WORK REQUIRED »
Pull every line holding the word "handleStart" out of the data and copy it.

RECORDS FOR THE TASK: Begin

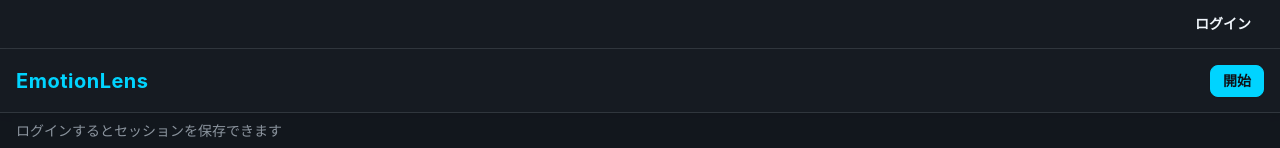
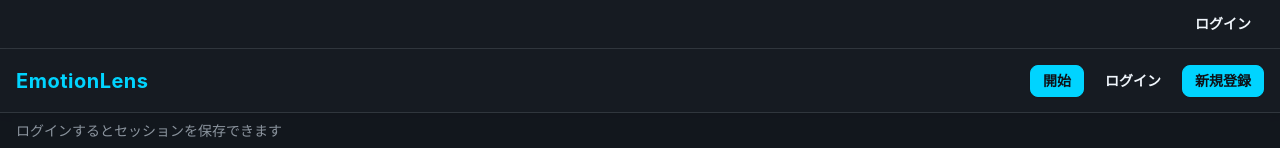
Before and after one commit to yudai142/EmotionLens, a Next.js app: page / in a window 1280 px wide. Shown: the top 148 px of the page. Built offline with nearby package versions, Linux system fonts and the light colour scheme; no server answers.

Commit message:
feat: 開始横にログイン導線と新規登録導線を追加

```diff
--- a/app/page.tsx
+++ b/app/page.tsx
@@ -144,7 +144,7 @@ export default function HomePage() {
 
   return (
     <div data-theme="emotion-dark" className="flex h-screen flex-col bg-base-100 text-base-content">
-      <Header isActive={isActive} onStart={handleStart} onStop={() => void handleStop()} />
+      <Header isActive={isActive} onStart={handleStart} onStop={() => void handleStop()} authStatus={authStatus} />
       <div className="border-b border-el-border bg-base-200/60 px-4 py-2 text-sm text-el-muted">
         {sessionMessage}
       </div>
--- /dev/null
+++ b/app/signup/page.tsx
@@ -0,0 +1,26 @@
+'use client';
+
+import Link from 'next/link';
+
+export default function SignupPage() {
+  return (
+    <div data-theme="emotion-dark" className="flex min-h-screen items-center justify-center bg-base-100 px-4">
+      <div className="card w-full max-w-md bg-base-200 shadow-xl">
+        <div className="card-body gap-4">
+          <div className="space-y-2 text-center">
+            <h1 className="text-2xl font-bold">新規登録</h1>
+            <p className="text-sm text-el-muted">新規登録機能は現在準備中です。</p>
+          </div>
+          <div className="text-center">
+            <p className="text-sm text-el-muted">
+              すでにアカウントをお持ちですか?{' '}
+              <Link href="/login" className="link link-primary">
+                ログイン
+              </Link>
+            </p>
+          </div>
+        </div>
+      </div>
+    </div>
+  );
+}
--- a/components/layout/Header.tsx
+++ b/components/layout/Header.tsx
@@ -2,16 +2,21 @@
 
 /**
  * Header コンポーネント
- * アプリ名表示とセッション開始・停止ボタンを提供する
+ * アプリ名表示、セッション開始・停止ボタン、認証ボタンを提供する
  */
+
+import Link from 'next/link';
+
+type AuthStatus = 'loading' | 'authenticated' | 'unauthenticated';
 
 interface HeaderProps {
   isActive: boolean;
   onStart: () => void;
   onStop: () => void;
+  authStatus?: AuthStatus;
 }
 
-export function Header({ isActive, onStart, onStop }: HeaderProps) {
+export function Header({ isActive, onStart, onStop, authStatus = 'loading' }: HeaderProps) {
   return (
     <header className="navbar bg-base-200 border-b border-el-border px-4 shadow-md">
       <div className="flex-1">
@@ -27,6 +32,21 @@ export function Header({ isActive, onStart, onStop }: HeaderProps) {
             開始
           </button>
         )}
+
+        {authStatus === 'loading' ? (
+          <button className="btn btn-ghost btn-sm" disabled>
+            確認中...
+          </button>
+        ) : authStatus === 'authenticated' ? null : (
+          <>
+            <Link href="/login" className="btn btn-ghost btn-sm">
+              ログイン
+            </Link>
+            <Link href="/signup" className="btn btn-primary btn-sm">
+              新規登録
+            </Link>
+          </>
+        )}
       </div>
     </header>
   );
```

RECORDS FOR THE TASK: End
RECORDS FOR THE TASK: Begin

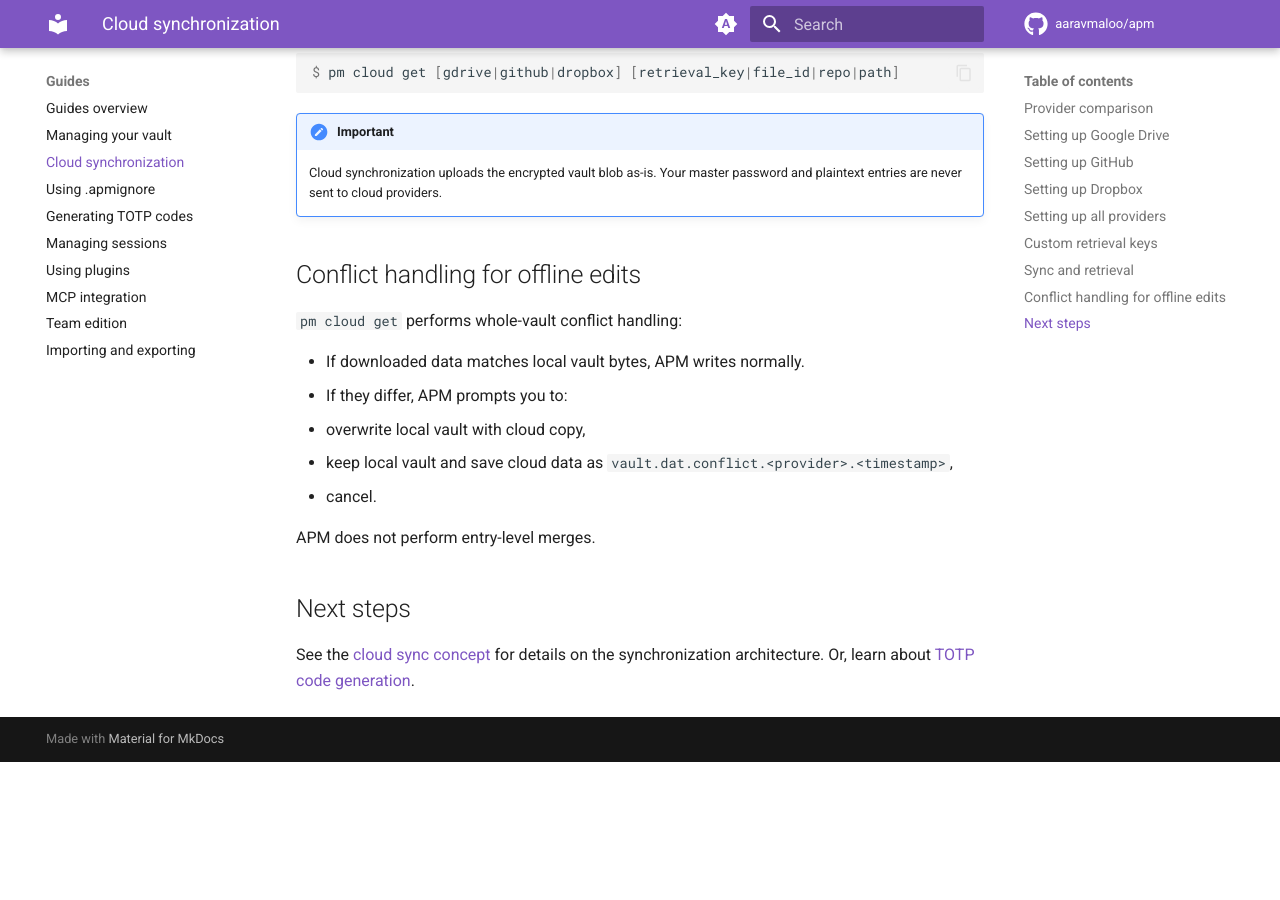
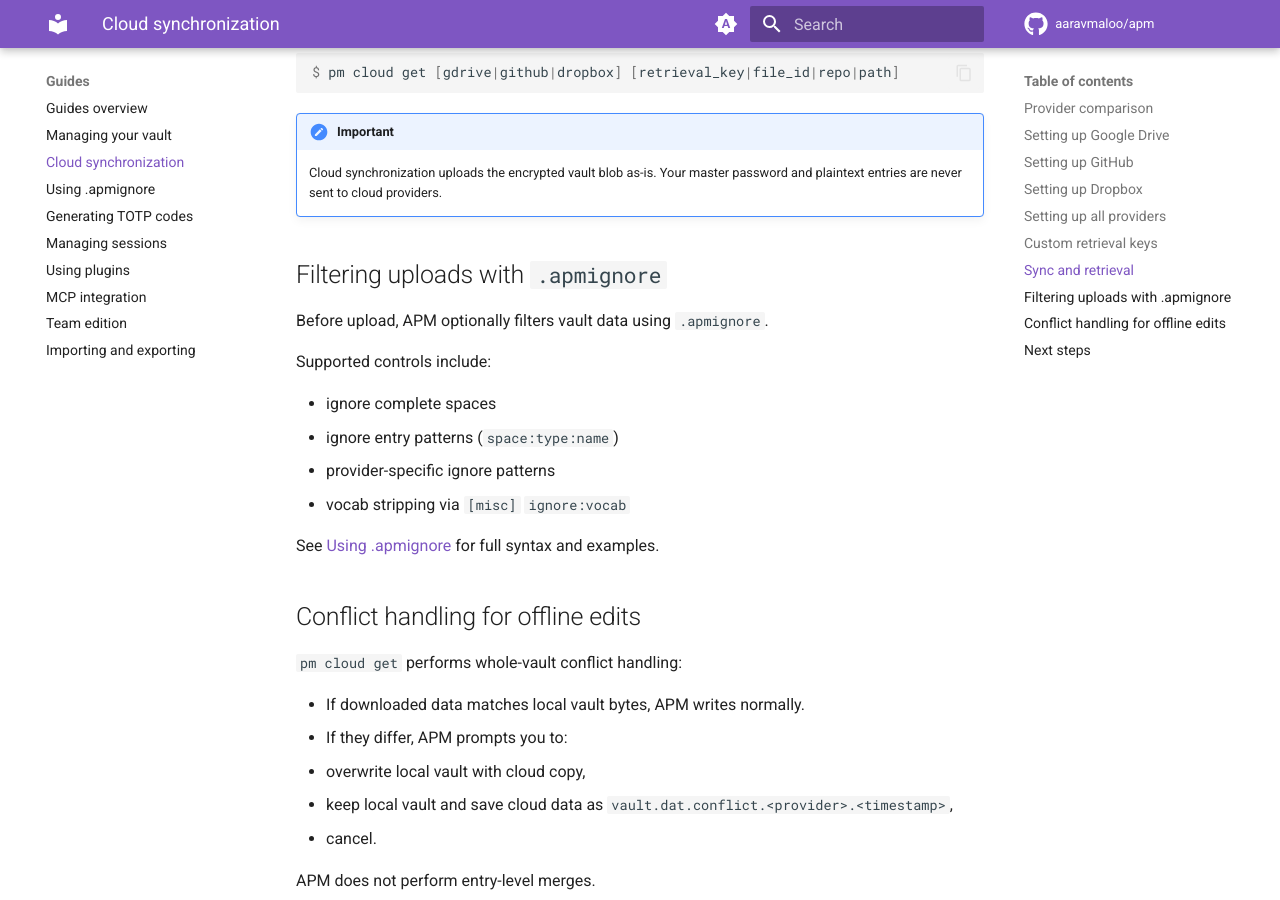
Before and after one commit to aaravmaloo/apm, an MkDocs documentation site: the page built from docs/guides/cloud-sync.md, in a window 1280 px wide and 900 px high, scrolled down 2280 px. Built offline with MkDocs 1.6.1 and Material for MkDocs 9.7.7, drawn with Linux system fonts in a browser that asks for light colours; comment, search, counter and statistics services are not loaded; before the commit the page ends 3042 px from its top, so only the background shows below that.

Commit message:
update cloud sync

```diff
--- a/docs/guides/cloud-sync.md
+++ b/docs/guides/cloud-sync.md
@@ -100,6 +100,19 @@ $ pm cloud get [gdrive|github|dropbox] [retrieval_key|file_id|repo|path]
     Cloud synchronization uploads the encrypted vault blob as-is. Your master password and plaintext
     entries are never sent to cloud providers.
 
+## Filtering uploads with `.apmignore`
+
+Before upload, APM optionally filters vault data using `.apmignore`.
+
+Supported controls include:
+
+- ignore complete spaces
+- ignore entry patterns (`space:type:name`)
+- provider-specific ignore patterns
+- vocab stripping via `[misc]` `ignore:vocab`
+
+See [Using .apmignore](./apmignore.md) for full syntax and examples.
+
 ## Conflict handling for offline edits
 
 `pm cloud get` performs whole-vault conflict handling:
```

RECORDS FOR THE TASK: End

ANSWER FOR THIS EXERCISE »
-      <Header isActive={isActive} onStart={handleStart} onStop={() => void handleStop()} />
+      <Header isActive={isActive} onStart={handleStart} onStop={() => void handleStop()} authStatus={authStatus} />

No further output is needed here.